• _WHAT YOU NEED TO DO_: What number of lines in the entries below include the string "globals"? Respond with that number alone.

[Before-and-after change data]
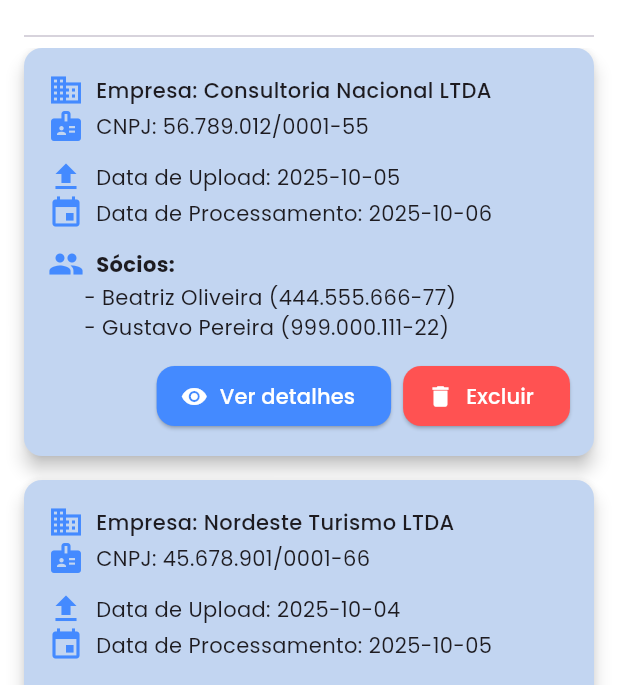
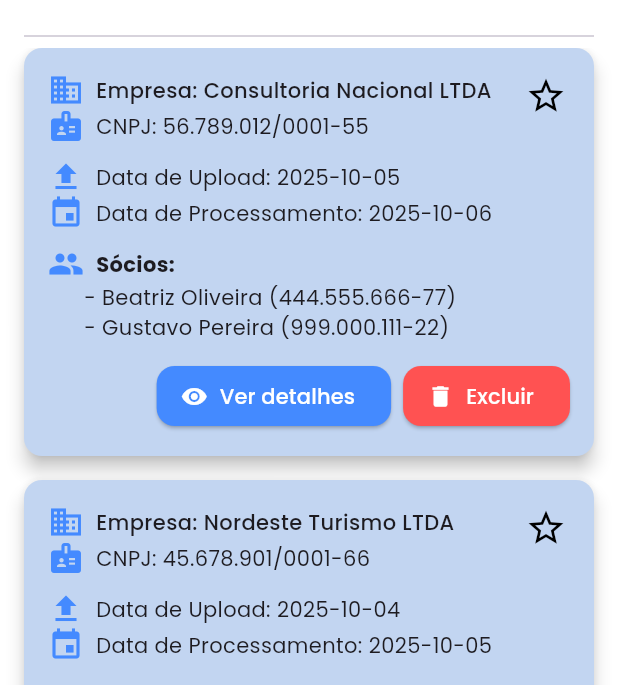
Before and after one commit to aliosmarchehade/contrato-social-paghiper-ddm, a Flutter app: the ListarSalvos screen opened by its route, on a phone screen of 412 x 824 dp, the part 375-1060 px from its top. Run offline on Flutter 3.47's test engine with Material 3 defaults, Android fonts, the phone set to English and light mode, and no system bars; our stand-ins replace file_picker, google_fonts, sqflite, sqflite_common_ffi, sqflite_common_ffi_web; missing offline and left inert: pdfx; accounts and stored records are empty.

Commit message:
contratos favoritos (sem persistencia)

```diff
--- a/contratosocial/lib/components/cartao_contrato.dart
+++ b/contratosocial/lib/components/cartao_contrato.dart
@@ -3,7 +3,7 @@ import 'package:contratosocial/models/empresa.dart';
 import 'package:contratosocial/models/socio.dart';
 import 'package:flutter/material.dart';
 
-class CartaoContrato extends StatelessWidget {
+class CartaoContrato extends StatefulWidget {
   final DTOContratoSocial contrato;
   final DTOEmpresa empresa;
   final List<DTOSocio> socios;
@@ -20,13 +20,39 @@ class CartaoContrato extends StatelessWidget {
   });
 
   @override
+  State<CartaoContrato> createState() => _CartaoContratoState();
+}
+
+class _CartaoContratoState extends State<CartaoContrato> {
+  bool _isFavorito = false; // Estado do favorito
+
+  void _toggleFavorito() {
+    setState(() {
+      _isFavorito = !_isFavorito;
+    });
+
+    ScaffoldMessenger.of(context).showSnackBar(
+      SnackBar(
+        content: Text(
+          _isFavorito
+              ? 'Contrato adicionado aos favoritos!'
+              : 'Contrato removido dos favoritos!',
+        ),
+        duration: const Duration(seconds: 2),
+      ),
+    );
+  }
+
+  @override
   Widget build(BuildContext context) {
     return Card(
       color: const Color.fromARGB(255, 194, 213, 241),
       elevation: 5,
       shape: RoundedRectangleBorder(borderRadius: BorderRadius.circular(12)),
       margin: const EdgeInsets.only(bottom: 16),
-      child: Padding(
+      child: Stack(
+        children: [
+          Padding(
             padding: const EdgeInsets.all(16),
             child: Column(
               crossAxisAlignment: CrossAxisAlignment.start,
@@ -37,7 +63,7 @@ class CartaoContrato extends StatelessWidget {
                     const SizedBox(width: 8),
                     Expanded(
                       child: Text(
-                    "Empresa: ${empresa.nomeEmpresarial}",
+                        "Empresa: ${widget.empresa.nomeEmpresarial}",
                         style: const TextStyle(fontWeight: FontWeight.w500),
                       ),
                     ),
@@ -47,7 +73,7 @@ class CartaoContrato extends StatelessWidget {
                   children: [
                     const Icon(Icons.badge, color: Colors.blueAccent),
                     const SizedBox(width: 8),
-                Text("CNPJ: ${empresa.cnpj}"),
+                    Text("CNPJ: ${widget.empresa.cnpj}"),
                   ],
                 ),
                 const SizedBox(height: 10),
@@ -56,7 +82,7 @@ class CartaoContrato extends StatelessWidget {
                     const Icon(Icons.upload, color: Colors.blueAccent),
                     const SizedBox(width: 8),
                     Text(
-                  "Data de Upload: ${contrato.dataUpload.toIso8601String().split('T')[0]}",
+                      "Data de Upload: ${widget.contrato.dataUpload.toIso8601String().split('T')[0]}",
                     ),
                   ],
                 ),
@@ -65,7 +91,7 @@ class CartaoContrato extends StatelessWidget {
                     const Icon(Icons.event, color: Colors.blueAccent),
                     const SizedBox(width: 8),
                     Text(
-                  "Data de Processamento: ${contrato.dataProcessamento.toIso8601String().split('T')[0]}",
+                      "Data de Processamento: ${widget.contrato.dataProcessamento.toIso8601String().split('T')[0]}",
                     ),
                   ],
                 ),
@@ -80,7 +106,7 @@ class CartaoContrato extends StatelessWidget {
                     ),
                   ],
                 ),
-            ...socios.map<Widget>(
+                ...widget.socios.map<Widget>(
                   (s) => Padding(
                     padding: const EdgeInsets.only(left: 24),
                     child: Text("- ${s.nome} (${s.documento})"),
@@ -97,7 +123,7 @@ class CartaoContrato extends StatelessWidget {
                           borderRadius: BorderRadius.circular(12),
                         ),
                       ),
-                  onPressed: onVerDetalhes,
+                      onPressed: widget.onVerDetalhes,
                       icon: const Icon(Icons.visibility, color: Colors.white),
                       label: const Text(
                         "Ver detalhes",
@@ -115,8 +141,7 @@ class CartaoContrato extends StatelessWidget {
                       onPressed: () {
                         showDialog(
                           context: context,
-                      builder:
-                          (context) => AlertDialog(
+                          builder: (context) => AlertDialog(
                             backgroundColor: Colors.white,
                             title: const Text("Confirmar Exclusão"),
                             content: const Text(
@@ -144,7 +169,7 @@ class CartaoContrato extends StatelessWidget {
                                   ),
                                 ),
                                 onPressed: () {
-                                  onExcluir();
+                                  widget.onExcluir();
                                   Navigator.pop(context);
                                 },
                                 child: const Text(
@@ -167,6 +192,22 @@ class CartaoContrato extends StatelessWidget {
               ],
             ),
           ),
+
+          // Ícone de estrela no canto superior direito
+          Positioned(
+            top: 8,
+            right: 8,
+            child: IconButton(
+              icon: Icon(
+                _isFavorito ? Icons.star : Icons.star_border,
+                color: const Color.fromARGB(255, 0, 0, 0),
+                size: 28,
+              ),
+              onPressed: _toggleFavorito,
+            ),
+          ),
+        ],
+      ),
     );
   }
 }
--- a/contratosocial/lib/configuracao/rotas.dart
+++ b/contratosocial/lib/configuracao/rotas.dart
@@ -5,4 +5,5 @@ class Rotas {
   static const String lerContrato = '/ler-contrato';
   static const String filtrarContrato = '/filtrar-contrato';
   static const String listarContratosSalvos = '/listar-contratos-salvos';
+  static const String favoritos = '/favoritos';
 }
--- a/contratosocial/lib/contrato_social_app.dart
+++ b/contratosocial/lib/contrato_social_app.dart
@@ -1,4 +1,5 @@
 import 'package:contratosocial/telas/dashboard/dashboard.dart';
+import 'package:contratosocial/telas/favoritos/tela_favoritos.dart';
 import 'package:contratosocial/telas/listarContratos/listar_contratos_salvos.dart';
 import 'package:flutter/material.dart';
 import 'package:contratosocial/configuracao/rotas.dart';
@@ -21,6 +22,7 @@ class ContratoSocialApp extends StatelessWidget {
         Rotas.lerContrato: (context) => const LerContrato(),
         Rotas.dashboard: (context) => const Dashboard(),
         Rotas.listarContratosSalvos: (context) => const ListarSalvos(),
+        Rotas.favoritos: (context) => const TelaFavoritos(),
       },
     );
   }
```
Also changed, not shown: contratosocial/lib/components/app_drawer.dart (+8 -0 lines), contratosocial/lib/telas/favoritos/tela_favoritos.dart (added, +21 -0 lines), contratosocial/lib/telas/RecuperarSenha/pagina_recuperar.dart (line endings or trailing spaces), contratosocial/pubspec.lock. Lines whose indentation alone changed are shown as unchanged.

...

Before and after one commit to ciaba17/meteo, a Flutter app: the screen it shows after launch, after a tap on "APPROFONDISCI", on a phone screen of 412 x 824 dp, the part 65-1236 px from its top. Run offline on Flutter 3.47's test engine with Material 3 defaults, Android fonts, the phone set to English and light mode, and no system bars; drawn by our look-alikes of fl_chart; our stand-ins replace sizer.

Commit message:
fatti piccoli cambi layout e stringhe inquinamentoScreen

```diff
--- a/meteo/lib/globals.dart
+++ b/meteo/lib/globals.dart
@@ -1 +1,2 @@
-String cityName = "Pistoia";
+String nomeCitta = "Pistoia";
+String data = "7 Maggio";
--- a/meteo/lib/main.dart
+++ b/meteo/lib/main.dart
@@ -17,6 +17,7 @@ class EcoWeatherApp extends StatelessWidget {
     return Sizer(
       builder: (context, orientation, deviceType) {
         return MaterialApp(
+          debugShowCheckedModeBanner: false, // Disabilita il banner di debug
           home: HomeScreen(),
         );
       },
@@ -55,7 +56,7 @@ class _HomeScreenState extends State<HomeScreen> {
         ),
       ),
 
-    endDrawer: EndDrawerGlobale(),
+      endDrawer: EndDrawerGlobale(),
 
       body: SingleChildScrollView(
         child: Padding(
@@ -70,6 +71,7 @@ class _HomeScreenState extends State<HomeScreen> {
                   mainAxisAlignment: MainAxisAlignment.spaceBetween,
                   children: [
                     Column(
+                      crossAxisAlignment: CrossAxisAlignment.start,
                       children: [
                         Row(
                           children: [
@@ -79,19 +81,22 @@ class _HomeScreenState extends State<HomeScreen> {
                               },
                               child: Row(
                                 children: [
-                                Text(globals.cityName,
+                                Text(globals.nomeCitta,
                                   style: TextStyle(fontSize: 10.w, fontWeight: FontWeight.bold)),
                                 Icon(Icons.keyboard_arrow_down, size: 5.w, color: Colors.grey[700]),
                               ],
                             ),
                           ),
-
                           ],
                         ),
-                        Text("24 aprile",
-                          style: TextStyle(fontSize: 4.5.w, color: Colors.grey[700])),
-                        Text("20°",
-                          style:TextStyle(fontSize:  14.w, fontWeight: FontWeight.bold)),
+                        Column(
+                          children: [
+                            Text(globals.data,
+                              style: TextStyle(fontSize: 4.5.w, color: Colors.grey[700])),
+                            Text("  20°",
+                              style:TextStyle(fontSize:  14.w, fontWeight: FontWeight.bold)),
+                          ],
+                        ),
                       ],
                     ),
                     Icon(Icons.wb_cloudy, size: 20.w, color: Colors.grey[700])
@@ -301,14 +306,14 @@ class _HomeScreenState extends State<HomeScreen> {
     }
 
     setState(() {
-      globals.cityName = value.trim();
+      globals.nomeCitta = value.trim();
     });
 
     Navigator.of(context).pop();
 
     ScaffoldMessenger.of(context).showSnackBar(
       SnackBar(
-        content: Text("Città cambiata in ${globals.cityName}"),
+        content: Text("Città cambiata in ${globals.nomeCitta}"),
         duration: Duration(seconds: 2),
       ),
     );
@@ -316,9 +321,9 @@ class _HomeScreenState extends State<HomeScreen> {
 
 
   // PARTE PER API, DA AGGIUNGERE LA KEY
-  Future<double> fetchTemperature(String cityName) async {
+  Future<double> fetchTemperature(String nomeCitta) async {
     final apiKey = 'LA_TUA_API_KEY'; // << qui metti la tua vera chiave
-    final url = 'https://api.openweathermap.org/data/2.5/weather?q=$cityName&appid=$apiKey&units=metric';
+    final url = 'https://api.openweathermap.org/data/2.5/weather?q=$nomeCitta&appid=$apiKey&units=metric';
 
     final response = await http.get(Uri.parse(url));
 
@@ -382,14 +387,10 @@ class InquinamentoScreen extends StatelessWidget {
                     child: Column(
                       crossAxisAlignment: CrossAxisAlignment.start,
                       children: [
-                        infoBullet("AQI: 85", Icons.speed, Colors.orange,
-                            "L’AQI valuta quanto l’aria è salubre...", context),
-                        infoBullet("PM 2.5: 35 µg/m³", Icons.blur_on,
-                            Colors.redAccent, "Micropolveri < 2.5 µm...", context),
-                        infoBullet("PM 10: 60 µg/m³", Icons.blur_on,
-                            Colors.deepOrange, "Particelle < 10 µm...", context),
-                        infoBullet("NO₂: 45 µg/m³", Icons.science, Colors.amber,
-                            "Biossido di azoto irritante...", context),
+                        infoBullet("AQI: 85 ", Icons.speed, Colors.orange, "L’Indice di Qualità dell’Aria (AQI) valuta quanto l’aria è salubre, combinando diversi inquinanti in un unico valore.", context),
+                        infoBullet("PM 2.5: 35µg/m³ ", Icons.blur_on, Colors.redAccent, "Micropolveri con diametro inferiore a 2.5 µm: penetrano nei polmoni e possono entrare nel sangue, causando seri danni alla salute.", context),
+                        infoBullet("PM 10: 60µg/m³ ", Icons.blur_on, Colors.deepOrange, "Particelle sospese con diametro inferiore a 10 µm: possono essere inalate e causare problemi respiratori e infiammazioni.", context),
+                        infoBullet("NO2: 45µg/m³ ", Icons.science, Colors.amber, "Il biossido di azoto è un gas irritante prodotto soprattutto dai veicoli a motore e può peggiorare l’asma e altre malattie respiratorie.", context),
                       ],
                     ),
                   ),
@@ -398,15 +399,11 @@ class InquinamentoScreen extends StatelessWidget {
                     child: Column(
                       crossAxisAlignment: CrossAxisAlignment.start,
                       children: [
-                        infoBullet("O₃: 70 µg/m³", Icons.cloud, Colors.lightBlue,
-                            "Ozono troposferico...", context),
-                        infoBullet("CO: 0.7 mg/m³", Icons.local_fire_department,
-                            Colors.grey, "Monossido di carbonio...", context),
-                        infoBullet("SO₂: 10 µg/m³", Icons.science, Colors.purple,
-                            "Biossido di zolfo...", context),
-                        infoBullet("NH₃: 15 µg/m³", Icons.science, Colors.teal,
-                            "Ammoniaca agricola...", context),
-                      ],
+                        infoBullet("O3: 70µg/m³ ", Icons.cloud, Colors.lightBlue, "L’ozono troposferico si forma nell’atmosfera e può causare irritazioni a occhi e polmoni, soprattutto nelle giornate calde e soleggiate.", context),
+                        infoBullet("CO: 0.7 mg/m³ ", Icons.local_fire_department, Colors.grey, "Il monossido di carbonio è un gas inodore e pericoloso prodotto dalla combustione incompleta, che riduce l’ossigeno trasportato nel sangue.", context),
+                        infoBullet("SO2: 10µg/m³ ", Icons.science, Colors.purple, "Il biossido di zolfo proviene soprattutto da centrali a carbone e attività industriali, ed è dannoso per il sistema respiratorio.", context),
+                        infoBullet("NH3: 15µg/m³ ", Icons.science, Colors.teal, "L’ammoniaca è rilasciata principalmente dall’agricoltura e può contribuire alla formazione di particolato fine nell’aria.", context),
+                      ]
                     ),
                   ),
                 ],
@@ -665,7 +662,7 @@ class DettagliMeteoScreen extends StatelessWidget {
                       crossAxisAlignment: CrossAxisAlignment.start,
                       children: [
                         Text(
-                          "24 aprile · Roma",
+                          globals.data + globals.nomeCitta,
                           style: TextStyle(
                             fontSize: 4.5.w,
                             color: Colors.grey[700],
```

• _SOLUTION TO THIS PROBLEM_: 10